If a line in the material below has the word "orientation", copy it.
___
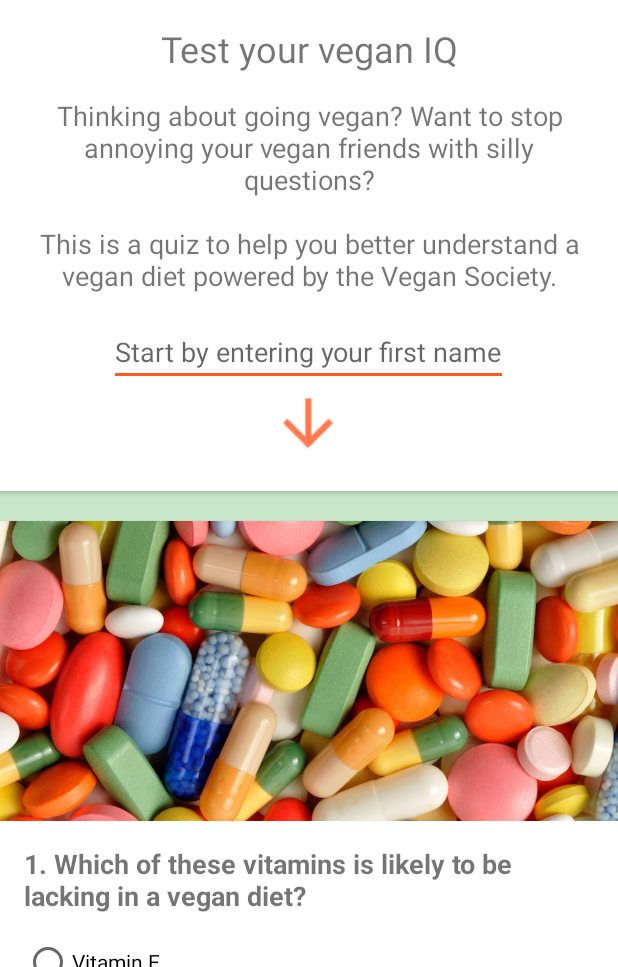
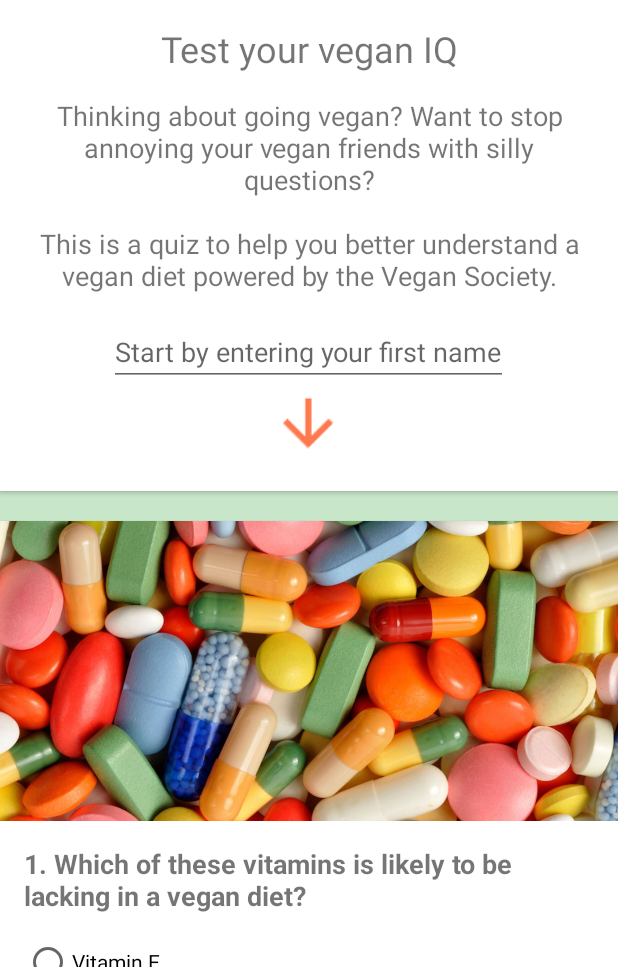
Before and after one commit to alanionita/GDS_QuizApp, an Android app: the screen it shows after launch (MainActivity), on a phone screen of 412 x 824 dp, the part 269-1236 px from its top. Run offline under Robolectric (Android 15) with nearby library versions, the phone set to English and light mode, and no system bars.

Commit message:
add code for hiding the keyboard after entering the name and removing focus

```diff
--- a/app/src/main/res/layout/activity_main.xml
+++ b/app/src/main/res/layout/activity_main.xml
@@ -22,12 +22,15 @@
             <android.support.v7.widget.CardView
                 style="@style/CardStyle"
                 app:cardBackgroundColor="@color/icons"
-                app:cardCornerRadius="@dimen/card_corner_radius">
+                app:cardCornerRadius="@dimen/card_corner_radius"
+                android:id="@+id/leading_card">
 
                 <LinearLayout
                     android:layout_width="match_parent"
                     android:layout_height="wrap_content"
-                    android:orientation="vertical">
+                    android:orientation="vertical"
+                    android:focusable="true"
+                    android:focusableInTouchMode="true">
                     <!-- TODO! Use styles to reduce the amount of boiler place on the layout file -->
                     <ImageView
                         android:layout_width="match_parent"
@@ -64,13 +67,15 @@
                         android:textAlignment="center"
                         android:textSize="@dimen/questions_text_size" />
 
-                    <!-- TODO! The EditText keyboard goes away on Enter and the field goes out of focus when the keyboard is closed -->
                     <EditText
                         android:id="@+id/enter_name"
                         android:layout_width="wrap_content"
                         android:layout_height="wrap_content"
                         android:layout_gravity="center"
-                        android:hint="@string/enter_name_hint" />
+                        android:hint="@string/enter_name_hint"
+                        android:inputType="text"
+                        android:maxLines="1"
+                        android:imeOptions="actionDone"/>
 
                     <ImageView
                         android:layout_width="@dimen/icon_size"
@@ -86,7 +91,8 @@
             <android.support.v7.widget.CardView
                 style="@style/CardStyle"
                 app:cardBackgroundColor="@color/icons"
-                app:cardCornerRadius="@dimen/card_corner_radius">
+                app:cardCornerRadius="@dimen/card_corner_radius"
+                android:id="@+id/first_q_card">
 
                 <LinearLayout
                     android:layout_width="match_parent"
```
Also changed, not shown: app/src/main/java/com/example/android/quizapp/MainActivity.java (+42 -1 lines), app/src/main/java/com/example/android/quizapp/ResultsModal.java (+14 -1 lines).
___
Result of this exercise:
-                    android:orientation="vertical">
+                    android:orientation="vertical"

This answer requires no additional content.